I sign up for my doctors patient portals
I was once against signing up for a patient portal account for my different doctor offices, I felt I had enough online accounts to keep track of; however, I now see the importance. I am a person who uses different medicines to manage my psoriasis, so it’s crucial for me to keep track of all the drugs I’m currently on. A patient portal is an online application that allows patients to communicate with the doctor’s office. This is an online portal that will enable you to review medicines prescribed, diagnosis, and test results. You can print this information and take it to other doctor appointments. You can also schedule appointments and communicate with medical staff through portal email, which is typically answered in 24-48 hours.
I keep track of my symptoms

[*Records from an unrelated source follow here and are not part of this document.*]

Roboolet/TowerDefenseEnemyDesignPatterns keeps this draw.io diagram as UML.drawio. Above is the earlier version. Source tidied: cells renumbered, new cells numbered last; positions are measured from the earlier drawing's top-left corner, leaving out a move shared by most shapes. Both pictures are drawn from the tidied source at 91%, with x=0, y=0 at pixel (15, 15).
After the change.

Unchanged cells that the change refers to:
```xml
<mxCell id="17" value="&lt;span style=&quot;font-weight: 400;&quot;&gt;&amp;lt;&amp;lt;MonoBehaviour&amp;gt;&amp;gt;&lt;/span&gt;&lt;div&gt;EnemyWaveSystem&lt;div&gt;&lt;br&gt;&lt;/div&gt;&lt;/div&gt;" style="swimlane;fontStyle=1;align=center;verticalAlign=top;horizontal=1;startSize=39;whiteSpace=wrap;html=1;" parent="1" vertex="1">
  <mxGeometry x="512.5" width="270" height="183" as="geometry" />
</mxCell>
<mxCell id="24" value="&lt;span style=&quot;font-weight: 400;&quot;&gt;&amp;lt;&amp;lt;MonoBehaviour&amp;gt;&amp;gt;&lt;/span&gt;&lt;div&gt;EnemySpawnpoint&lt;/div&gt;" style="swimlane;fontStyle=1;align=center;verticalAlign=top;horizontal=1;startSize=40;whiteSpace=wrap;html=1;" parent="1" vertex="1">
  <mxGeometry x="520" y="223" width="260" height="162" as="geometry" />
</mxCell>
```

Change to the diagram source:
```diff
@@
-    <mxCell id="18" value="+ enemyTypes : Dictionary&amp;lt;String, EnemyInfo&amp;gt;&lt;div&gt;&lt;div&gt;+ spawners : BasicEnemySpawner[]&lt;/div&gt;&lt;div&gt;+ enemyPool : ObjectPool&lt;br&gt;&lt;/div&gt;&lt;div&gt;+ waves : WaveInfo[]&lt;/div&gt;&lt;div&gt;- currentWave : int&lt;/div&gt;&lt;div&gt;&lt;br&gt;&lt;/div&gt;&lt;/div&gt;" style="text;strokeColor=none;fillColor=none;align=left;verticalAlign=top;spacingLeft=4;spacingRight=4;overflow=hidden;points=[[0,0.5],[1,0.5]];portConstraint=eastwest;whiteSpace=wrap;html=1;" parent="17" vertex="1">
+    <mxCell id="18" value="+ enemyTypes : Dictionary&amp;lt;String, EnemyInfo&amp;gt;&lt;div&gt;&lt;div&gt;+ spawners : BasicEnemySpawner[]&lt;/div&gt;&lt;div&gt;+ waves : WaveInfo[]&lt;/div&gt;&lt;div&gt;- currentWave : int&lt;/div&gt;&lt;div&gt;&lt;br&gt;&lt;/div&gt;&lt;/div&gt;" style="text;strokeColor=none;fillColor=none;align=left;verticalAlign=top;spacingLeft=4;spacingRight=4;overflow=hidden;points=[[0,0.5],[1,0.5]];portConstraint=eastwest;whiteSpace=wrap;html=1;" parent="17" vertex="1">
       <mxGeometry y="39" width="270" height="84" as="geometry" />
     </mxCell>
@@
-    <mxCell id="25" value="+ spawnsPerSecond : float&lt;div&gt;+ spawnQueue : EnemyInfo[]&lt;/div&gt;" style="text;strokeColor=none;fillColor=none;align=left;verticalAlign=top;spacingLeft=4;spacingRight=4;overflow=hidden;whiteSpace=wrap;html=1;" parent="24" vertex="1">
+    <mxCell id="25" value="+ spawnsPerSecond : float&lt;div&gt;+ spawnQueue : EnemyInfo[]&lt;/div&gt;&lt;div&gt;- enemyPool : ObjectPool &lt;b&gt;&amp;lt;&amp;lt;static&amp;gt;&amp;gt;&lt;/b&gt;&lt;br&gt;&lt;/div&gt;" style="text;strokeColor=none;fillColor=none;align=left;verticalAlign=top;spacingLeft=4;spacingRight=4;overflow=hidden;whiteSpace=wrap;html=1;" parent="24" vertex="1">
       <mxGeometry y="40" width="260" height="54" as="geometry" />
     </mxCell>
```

I notice that sometimes I will experience “symptoms” but will disregard them for being related to my chronic illness. Sometimes, it’s the opposite, where I’m experiencing certain things, and I prematurely attribute it to my psoriasis without knowing for sure. For example, I was having back pain and attributed it to psoriatic disease, but I had also started doing new workouts. It was determined that I was doing some of the exercises wrong, hence causing my back pain. Another time I was having feminine related issues. I kept track every time I would have the problem and shared it with my doctor, we discovered that it was a side effect of the medicine I was using for my psoriasis. It’s important to keep track of your symptoms over time to trace a patterned, which will make it easier for the doctor to figure out the direct cause. Symptoms could stem from seasonal changes, menstrual, stress, and much more.d
In what ways do you choose to keep track of your health? What are your biggest challenge when it comes to doctor appointments?
This article is sponsored by Abridge. All opinions and thoughts are my own.